#### GIVEN DATA
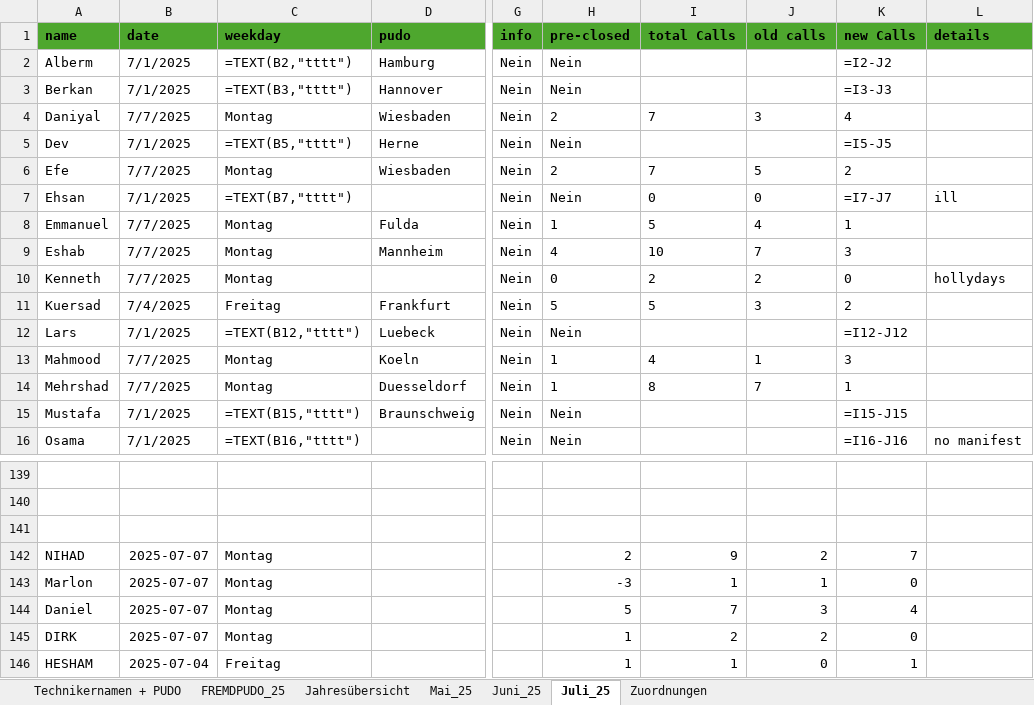
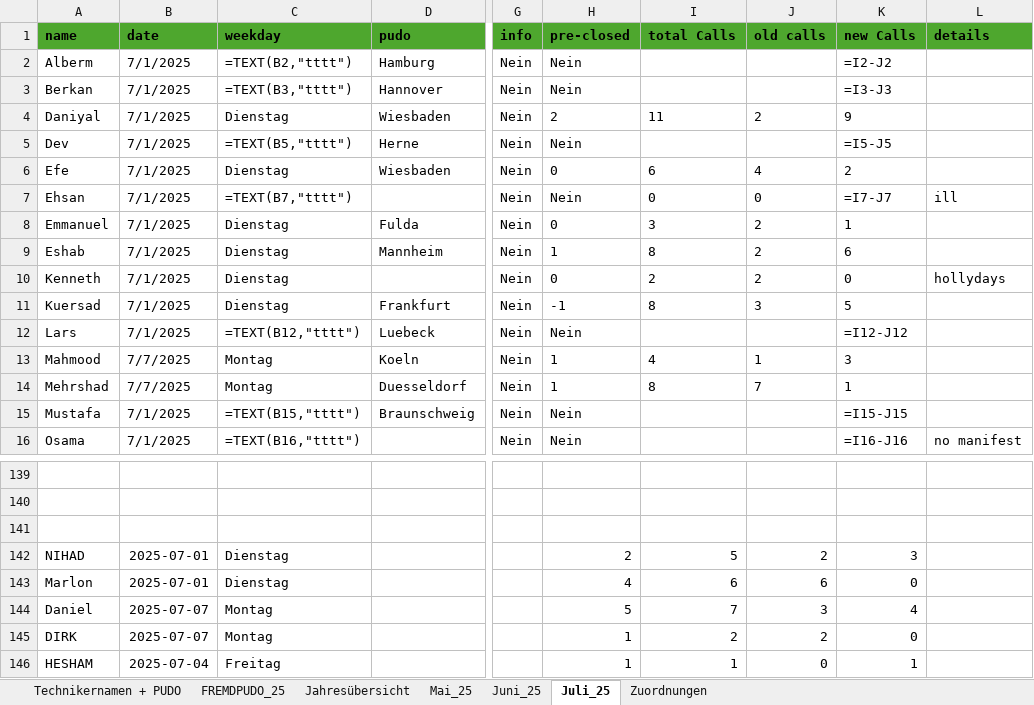
Before and after one commit to erenzmk/Dispatch, an Excel workbook: data/Liste.xlsx, sheet Juli_25, drawn as a sheet; only a part is shown, gaps mark what is left out; values as stored, in another font and other column widths than the file's, no borders; formulas without a stored value are shown as written; the diff covers the shown part only; the diff names each change by its address in the sheet, - before the commit and + after, or states it on an @@ line.

Commit message:
Update Liste.xlsx

```diff
--- a/data/Liste.xlsx (sheet Juli_25)
+++ b/data/Liste.xlsx (sheet Juli_25)
-B4: 7/7/2025
+B4: 7/1/2025
-C4: Montag
+C4: Dienstag
-I4: 7
+I4: 11
-J4: 3
+J4: 2
-K4: 4
+K4: 9
-B6: 7/7/2025
+B6: 7/1/2025
-C6: Montag
+C6: Dienstag
-H6: 2
+H6: 0
-I6: 7
+I6: 6
-J6: 5
+J6: 4
-B8:B10: 7/7/2025
+B8:B10: 7/1/2025
-C8:C10: Montag
+C8:C10: Dienstag
-H8: 1
+H8: 0
-I8: 5
+I8: 3
-J8: 4
+J8: 2
-H9: 4
+H9: 1
-I9: 10
+I9: 8
-J9: 7
+J9: 2
-K9: 3
+K9: 6
-B11: 7/4/2025
+B11: 7/1/2025
-C11: Freitag
+C11: Dienstag
-H11: 5
+H11: -1
-I11: 5
+I11: 8
-K11: 2
+K11: 5
-B142:B143: 2025-07-07
+B142:B143: 2025-07-01
-C142:C143: Montag
+C142:C143: Dienstag
-I142: 9
+I142: 5
-K142: 7
+K142: 3
-H143: -3
+H143: 4
-I143: 1
+I143: 6
-J143: 1
+J143: 6
```
Also changed, not shown: 124 edited cells elsewhere in this sheet.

#### EXERCISE
Which lines of the data contain "shown"? Copy them all.

#### RESULT
Before and after one commit to erenzmk/Dispatch, an Excel workbook: data/Liste.xlsx, sheet Juli_25, drawn as a sheet; only a part is shown, gaps mark what is left out; values as stored, in another font and other column widths than the file's, no borders; formulas without a stored value are shown as written; the diff covers the shown part only; the diff names each change by its address in the sheet, - before the commit and + after, or states it on an @@ line.
Also changed, not shown: 124 edited cells elsewhere in this sheet.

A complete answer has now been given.